The reliability of hydro power makes it more affordable as prices would not fluctuate like those of non-renewable resources. Hydro-electric plants can also carry out other functions, like that of flood control or irrigation. In addition, there is also the benefit of leading the way in an eco-friendlier world. By being proactive and eager to make drastic changes quickly, taking far-reaching steps in the hydro industry would be beneficial for the Irish government. They have been heavily criticised for dragging their feet in regards to the Agreement, signing the much contested European proposed regulation, Effort Sharing Regulation (ESR), which experts have said is a way to reduce the agreement of reducing carbon emissions by 2030.

It would not be the first time Ireland took a risk and led the way with hydroelectricity. In 1929, the first hydro plant in Ireland was built on the River Shannon at Ardnacrusha and due to its supply of 85 megawatts, it was the biggest scheme of its kind for the time. It is still one of the biggest dammed power stations in Ireland, now joined by only two others.

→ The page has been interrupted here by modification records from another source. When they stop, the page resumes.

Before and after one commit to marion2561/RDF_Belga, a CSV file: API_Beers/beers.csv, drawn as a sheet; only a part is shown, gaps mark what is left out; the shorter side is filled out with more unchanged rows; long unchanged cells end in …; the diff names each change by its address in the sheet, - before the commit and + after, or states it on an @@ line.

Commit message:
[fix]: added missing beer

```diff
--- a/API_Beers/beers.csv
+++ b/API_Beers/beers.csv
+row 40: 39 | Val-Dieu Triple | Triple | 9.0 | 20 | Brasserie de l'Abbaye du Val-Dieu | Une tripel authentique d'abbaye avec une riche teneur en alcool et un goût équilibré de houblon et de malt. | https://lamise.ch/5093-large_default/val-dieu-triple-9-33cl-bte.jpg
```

“Hydro generators provided only 3% of Ireland’s electricity in 2016, while in the same year, it was reported that Ireland was dependent on 85% of energy in the form of imports which costs €5.7 billion annually.”

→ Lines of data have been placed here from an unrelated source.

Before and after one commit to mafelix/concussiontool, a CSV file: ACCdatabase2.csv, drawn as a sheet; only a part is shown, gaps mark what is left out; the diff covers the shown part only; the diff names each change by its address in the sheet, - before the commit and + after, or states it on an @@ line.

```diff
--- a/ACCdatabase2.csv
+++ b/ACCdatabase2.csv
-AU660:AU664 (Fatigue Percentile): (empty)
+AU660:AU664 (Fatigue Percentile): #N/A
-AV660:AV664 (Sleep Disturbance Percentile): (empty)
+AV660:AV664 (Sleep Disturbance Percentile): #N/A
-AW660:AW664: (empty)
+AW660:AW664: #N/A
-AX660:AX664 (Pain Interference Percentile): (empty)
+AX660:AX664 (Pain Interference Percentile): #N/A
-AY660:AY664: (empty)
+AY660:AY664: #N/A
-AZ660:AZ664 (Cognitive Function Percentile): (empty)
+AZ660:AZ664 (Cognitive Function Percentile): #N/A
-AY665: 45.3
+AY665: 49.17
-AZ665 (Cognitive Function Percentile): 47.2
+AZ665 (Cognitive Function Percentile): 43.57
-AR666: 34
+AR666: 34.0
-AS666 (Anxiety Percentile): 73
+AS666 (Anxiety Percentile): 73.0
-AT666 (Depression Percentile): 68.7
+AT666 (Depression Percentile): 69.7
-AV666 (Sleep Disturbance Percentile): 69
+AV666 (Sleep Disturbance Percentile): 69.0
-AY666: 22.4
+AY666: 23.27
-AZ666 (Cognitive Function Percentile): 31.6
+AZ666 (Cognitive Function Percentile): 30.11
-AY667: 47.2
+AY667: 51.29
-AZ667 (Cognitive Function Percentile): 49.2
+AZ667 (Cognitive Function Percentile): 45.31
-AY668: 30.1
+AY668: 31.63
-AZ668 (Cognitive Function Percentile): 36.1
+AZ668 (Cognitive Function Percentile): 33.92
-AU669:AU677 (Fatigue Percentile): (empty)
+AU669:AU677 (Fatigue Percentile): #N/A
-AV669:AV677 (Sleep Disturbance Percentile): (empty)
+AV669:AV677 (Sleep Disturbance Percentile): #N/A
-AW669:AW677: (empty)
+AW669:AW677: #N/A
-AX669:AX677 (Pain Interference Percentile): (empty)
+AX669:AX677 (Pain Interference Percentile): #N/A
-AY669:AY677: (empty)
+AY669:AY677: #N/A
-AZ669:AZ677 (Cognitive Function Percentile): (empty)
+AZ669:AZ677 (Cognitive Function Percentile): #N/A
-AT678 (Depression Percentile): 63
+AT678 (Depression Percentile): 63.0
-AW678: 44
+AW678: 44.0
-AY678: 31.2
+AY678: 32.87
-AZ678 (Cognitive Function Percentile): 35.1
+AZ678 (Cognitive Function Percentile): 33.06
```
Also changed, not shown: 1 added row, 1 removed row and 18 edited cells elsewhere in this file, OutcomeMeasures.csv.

Hydro generators provided only 3% of Ireland’s electricity in 2016, while in the same year, it was reported that Ireland was dependent on 85% of energy in the form of imports which cost €5.7 billion annually. Hydroelectricity would serve as a path for Ireland to gain energy independence. Furthermore, energy can be generated from hydropower through various means. As there are many forms of hydroelectricity such as micro-hydroelectric power, pumped storage plants, and wave generators Irish companies can begin to invest in and reap the benefits within a few years.

However, developments in hydro power are being made. The latest development in hydroelectricity is a deal which was signed in the summer of 2017 to build a zero emission, pumped storage power station in Tipperary. A project that was first started in January of 2016 by Minister for Environment, Community, and Local Government Alan Kelly, is due to start construction in two years. The project is backed by PowerChina, suggesting that maybe employing foreign direct investment is the way to go in building hydro plants. The plant will be the second of its kind following the station in Turlough Hill in Wicklow, which was commissioned in 1974. It took 42 years for another plant to be built, for the sake of our planet it cannot take another 42 years for another.

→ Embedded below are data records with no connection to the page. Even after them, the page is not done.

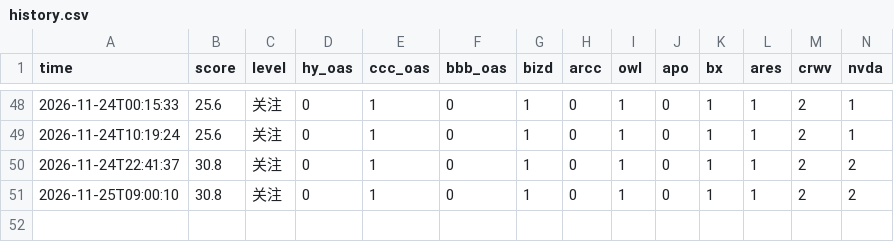
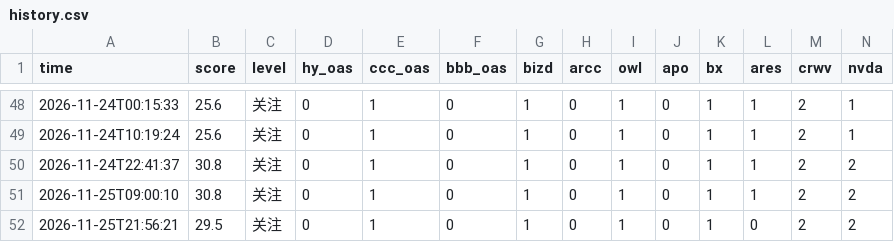
Before and after one commit to salusmedia/minsky-moment-tracker, a CSV file: data/history.csv, drawn as a sheet; only a part is shown, gaps mark what is left out; rows hold the shown columns only; the diff names each change by its address in the sheet, - before the commit and + after, or states it on an @@ line.

```diff
--- a/data/history.csv
+++ b/data/history.csv
+row 52: 2026-11-25T21:56:21 | 29.5 | 关注 | 0 | 1 | 0 | 1 | 0 | 1 | 0 | 1 | 0 | 2 | 2
```
Also changed, not shown: 1 other file.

Due to the Paris Agreement, the change from carbon-based to renewable energy must be made anyway, Ireland should take steps towards not only reaching its agreement but also to surpass it and to be a significant actor in an emerging industry. While statistics show that Ireland is leaning towards wind power to reach its 2020 and 2030 goals, perhaps a better energy source to invest in is hydro power, a form of power which is significantly less publicly contested than wind.

A large criticism for hydro power however is that it is the world’s number one renewable energy source. This and global climate change cause professionals to say hydro power is not steady enough to invest in for the long term. Water will be greatly impacted by climate change and so if energy depends on water, then it too will be impacted. This hypothesis mainly concerns countries forecasted to be affected by droughts, which Ireland is thankfully not. All things considered, developing the industry now, utilising this clean fuel when it is so greatly needed would be in our country’s, and the world’s, best interest.